Viruses are an important cause of pneumonia (23%), as we saw with the SARS-CoV-2 pandemic and the 2009 H1N1 influenza epidemic. Among the bacterial causes of pneumonia, Streptococcus pneumoniae, also known as pneumococcus, is the most common bacterium. On top of that, it causes a variety of diseases, manifesting as upper respiratory tract infections (e.g. acute otitis media and/or sinusitis) or in invasive forms (meningitis, bacteremia, abscesses), the latter with higher mortality disease. In addition to pneumococci, there are other bacteria that can cause pneumonia, although they are less common.
How does it spread?
Pneumonia can be spread in many ways. The underlying pathogen may be in the air we breathe, from a sick person, or colonized by a virus such as influenza or respiratory syncytial virus, or from bacteria commonly found in the nose or throat that can multiply. Lungs after inhalation.
Who has the most exposure?
Adults over 65 years of age.
Patients with chronic respiratory, heart, liver, kidney disease and changes in spleen function or surgical removal of the spleen.
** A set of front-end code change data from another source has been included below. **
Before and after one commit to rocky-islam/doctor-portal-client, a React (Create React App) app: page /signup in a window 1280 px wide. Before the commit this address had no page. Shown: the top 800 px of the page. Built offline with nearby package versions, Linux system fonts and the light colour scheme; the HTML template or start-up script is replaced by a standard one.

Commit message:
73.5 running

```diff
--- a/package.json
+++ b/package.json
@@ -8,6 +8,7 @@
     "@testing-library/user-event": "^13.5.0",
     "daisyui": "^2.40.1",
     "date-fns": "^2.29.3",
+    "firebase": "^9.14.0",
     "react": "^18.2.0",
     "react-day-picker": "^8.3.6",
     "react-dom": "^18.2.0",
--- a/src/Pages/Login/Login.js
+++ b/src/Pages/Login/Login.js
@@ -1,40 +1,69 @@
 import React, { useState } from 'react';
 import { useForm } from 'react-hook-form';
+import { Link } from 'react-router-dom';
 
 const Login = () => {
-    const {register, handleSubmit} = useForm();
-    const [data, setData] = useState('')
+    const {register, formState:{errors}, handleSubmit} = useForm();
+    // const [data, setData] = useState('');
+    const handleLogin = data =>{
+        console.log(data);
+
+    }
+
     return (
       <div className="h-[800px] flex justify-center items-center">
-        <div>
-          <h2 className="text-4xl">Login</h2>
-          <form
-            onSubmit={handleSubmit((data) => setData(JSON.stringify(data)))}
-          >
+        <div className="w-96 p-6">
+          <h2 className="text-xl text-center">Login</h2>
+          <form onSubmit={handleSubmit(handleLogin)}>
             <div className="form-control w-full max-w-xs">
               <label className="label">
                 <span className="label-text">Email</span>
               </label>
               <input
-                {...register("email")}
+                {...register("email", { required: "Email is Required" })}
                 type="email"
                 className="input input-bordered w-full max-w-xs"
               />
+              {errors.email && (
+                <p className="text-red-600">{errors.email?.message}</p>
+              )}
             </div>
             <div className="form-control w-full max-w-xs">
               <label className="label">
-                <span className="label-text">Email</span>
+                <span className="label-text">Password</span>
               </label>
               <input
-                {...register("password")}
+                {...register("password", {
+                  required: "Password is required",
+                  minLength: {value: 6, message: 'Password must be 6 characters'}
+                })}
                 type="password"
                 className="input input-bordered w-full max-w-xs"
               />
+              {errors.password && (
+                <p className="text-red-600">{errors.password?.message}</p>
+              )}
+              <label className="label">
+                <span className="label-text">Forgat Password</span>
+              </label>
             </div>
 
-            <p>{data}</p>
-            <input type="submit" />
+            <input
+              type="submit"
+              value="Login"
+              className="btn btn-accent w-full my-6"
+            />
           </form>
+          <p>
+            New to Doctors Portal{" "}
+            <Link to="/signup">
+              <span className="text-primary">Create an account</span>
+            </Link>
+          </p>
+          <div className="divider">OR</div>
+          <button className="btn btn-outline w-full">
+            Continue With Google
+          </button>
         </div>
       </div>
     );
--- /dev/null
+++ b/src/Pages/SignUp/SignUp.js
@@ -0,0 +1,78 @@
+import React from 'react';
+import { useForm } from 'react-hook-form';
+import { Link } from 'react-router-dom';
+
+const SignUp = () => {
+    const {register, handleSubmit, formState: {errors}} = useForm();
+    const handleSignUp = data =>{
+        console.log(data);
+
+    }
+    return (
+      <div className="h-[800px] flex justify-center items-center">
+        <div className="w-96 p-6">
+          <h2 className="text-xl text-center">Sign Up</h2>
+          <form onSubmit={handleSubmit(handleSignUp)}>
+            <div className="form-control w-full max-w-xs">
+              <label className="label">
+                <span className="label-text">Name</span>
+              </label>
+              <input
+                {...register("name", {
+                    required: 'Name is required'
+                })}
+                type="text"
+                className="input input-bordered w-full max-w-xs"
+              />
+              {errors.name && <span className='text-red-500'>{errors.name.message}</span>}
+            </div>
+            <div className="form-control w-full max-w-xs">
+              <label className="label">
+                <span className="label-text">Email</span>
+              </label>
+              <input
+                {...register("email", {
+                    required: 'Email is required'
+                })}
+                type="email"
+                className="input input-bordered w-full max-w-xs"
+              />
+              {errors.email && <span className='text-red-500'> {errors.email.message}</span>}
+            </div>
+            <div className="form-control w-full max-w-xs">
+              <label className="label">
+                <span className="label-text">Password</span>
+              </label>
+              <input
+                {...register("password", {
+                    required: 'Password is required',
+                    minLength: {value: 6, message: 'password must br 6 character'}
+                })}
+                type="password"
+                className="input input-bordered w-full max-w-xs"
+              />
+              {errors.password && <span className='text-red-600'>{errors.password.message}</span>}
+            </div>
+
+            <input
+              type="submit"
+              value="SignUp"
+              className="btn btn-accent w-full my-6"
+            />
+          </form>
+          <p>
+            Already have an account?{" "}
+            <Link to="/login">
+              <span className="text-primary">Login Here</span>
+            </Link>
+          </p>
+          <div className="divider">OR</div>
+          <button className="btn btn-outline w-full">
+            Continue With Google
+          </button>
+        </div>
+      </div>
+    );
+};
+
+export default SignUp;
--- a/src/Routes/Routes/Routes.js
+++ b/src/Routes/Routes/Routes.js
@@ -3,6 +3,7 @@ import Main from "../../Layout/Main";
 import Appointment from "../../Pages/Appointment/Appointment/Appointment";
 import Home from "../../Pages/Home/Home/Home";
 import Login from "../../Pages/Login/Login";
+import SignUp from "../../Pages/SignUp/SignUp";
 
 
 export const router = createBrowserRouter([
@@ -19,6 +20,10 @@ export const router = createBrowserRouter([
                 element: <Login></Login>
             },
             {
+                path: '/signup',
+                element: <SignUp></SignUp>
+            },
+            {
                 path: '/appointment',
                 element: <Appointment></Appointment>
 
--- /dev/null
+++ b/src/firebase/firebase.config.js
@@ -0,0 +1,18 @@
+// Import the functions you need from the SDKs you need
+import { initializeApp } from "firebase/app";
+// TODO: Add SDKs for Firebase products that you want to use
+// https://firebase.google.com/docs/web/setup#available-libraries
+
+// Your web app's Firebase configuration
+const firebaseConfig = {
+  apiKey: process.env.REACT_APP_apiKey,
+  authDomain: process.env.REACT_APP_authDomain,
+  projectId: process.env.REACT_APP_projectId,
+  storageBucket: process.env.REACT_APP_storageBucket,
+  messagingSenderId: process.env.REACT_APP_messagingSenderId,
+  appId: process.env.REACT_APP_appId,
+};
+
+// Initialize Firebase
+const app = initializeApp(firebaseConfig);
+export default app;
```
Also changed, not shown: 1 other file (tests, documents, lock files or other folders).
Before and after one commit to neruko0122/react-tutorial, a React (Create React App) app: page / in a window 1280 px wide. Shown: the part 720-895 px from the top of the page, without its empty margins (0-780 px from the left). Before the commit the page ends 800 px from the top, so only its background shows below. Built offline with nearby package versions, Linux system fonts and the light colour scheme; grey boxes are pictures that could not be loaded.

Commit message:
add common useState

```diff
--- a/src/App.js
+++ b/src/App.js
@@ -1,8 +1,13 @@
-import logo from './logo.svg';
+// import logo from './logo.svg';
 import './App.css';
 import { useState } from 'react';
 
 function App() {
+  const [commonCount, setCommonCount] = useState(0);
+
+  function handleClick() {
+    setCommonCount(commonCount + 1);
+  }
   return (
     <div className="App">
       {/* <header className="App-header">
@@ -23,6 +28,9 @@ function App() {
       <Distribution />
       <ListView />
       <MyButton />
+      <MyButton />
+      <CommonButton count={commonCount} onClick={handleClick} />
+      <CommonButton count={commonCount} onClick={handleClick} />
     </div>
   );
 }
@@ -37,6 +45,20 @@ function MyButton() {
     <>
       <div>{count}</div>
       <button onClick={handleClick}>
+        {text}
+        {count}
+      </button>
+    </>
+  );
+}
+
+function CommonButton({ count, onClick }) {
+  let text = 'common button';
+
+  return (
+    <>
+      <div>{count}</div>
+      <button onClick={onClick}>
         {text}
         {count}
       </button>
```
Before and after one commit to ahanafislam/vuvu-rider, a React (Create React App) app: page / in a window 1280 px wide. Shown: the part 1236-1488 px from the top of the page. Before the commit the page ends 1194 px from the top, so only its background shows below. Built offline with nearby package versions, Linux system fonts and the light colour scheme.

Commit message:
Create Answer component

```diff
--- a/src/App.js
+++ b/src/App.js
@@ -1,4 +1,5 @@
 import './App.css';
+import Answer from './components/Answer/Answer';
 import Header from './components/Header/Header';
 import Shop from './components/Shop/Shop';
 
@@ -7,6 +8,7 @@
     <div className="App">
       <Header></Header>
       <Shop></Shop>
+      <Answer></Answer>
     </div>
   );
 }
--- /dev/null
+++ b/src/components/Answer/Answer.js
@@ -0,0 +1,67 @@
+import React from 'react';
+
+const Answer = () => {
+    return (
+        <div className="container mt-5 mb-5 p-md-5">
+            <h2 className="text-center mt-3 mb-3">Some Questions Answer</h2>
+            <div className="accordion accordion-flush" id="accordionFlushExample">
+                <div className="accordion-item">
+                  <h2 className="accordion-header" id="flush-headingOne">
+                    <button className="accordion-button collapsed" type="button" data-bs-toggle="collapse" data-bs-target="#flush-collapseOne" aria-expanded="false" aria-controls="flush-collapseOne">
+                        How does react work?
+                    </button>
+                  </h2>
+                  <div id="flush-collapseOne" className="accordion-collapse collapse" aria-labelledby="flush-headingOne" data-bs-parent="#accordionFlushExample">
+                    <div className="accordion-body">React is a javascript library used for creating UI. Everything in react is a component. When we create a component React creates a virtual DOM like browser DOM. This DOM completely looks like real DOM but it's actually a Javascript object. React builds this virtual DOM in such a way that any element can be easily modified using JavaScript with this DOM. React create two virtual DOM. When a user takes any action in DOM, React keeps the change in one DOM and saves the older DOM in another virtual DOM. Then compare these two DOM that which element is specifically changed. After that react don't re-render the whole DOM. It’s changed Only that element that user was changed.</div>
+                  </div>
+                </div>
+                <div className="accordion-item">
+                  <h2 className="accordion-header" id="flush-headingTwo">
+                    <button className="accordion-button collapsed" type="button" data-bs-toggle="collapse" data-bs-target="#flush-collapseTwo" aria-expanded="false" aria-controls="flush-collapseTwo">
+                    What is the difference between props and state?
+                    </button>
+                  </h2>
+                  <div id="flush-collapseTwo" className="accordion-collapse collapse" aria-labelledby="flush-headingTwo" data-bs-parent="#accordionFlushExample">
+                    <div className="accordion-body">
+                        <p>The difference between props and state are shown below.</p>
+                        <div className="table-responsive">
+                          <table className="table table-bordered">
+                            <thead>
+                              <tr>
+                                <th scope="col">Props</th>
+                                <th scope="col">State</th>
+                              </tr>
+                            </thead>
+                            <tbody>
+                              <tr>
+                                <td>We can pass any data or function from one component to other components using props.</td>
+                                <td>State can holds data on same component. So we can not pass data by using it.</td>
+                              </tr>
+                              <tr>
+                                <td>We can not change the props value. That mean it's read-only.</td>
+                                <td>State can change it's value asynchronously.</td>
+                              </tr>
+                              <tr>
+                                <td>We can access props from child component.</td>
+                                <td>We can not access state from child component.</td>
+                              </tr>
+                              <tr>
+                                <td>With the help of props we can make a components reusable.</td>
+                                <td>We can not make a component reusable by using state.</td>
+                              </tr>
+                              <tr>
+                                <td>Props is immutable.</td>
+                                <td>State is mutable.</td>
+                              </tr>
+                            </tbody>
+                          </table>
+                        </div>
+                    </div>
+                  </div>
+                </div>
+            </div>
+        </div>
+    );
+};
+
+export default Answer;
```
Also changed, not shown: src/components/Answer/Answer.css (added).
Immune compromise for a variety of reasons.
What are the main symptoms?
Symptoms of pneumonia can be general, such as fever, chills, and general malaise, or they can be more specific, such as a cough with mucus or purulent discharge, chest pain, or shortness of breath. Many times, patients are diagnosed while in the hospital, which is why prevention is key to avoiding severe cases.
For children: Maintain breastfeeding at least until infant is 6 months old and stay up-to-date on your vaccination schedule to reduce health complications and mortality from respiratory infections.
Adults: Dispose of tissues properly, cover your mouth and nose when coughing or sneezing, do not smoke, avoid overcrowding and wood heating, and ventilate homes and workplaces frequently.
All ages: There are two vaccines available for children and adults that are given at different times: the flu vaccine and the pneumococcal vaccine. Adults can also receive the two vaccines mentioned above, which have been included in the national vaccination plan for adults over 65 years old and adults with heart disease, lung disease, kidney failure, liver disease, diabetes and other diseases.
Pneumonia and its complications are preventable through vaccination, early diagnosis, and appropriate treatment, especially in children and older adults. Regardless, vaccination rates are low, so it is important to emphasize the importance of influenza and pneumococcal vaccination, which are the leading vaccine-preventable causes of pneumonia.
It is important to emphasize that the annual influenza vaccine and pneumococcal vaccine are included in the national vaccination calendar and are free of charge at the country’s vaccination centers and public hospitals for people with any of the above indications.
Recommendation: Dr. Laura Pulido (MN 127115), Coordinator of the Infectious Diseases Section of the Argentine Association of Respiratory Medicine.